---------- Information given

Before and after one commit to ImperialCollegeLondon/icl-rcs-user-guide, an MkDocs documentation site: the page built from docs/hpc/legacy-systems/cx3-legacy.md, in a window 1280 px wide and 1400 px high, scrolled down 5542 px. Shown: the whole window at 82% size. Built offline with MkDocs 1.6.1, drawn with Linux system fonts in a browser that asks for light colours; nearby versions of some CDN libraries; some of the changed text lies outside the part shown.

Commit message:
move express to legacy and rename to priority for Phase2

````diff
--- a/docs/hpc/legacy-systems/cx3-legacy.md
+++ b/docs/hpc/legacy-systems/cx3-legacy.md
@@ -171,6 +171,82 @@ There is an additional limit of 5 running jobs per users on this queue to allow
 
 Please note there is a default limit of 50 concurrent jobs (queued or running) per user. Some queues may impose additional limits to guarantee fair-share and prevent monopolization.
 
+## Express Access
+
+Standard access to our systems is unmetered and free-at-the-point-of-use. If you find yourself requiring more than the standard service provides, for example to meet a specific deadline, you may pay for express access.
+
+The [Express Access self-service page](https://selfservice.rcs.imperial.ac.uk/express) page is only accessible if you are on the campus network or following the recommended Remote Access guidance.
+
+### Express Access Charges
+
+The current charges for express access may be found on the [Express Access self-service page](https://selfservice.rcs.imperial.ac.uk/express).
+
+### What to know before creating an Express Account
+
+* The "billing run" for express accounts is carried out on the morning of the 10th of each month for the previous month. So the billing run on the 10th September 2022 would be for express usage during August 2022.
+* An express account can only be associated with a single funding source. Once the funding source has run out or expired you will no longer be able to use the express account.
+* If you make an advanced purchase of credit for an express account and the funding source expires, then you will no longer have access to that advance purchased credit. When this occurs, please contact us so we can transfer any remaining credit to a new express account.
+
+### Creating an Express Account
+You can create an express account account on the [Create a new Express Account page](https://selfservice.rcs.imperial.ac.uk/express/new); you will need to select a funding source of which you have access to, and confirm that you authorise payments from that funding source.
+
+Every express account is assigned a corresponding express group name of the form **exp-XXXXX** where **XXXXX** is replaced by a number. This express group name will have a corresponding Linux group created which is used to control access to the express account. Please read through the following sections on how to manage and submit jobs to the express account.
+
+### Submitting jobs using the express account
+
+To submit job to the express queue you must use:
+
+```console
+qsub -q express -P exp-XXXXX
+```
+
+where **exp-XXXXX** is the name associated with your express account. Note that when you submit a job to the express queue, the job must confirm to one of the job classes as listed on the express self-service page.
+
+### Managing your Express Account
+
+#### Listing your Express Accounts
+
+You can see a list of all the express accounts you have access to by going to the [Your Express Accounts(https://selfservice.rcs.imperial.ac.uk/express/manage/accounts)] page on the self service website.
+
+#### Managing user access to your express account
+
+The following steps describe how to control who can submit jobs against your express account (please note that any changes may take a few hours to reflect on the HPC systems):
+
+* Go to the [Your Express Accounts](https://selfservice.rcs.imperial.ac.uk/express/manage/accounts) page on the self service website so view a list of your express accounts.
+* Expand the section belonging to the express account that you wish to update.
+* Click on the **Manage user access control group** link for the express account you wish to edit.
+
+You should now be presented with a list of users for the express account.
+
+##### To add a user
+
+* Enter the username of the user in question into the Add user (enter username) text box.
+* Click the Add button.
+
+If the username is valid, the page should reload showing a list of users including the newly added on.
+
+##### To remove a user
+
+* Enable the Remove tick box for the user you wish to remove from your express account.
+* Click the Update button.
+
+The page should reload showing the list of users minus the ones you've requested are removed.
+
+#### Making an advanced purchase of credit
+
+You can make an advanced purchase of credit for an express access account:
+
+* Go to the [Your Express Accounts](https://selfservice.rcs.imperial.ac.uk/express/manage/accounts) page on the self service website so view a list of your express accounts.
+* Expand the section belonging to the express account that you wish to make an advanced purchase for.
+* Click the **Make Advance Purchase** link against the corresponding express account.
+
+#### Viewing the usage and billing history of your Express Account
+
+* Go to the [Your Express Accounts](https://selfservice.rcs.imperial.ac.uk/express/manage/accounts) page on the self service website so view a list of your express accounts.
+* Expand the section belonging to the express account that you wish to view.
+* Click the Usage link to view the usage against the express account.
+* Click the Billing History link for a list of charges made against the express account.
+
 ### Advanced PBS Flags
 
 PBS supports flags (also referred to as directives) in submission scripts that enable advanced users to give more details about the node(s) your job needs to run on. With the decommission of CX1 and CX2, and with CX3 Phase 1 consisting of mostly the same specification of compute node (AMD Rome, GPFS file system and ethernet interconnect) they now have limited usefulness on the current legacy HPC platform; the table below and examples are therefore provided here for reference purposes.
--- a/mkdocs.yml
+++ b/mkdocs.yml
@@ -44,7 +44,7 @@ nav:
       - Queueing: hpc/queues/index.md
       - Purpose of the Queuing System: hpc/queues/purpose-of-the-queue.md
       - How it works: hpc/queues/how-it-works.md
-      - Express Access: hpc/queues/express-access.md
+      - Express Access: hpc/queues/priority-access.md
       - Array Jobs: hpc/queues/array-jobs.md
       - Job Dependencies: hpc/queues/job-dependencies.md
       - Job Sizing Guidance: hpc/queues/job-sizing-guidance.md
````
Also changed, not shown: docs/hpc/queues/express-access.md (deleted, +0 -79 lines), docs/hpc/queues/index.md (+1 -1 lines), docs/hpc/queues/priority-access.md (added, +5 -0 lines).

--------------------

To do: Tally every line in these entries where the string "Click" occurs. The tally alone is the answer.

Answer section: 6